- The intense healthcare regulatory requirements are one of the key drivers of cloud service providers (CSPs) looking toward healthcare cloud security and risk standardization, according to a recent Gartner report.
Gartner’s Market Guide for Cloud Service Providers to Healthcare Delivery Organizations also found that cloud security concerns are becoming less of an issue in terms of healthcare cloud adoption.
Furthermore, as healthcare providers’ infrastructure, system and support requirements continue to grow, they will be further pushed toward a hybrid IT environment.
This will allow the cloud to play an increasing role, according to Gartner researchers.
However, this expected growth will also be compounded by tight budgets and IT staffing issues.
“The days of the cloud or remotely hosted systems being seen as a threat to enterprise IT are over,” the researchers wrote.

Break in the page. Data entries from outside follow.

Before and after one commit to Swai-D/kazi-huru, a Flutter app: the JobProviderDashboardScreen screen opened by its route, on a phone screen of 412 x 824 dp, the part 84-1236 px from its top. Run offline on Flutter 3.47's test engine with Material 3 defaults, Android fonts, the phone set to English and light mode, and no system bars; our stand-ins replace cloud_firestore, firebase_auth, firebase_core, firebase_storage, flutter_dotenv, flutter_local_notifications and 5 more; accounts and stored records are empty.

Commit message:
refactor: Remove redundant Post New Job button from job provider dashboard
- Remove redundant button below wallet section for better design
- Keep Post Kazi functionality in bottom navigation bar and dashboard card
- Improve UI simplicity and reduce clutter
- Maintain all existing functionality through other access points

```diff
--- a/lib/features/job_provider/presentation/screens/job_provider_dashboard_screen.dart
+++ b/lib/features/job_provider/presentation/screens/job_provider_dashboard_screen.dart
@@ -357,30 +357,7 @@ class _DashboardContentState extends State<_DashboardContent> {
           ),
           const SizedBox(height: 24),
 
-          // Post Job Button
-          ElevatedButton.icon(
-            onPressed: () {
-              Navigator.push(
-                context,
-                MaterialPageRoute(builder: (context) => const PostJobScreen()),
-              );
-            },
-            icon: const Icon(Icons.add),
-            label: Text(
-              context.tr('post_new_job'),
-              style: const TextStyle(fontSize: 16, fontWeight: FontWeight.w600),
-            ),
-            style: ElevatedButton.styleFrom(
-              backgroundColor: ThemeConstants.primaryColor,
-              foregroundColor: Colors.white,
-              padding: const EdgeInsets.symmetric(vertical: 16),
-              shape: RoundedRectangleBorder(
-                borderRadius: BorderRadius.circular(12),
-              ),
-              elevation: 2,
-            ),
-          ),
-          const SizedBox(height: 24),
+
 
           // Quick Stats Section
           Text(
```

“Today, the cloud is being seen as an extension to enterprise IT, but with some barriers still in place like the aforementioned security and compliance concerns.”
As healthcare CIOs gain a better understanding of the cloud, its benefits and limitations, and how to make the switch, there has been an increase in cloud adoption.
Gartner also highlighted key benefits for healthcare organizations that decide to implement cloud options:
- Changing how IT resources are paid for (from capital to expense)
- Decreasing the time it takes to deploy and to realize value from these assets
- Creating more rapid, scalable responses to new business challenges
- Freeing up IT staff and resources to pursue opportunity and innovation
- Improving service levels and the disaster recovery capability of the enterprise
- Offering higher levels of security capability than available within the HDO IT environment
HIPAA compliance cannot be overlooked when it comes to cloud computing, Gartner noted. It is no longer enough for a vendor to simply claim “HIPAA readiness.” Instead, Gartner insisted that healthcare providers find vendors willing to sign a business associate agreement (BAA), and also adhere to both the HIPAA Security Rule and the OCR HIPAA Audit Protocol.
A service provider should also be willing to adhere to standards such as SSAE 16 Type II, as well as a third-party compliance assessment or healthcare-specific security framework results, such as HITRUST.
“There is no such thing as ‘HIPAA compliance’ per se,” the report’s authors explained. “There is only the exercise of a standard of due care against the rule. The lack of a BAA does not release a cloud service provider from its responsibilities under the law.”
If a vendor is outside of the US, Gartner recommended that providers ensure that the vendor adheres to its regulatory counterpart, such as the European data protection Directive 95/46/EC.
CIOs looking to develop an IT strategy for a real-time health system should also contract for services that do not involve PHI storage, including secure messaging, clinical communications, and mobile device management. This approach can help gather more experience in selecting and managing CSPs.
“Healthcare provider CIOs are moving from skepticism to acceptance through a considered, sometimes reluctant, embrace of the cloud,” the report stated. “Gartner observes that healthcare provider CIOs are now taking advantage of SaaS offerings for their own purposes — subscribing to cloud-hosted service such as email, hosted virtual desktops, identity and access management, mobile device management, office productivity tools, and application support and service desk services.”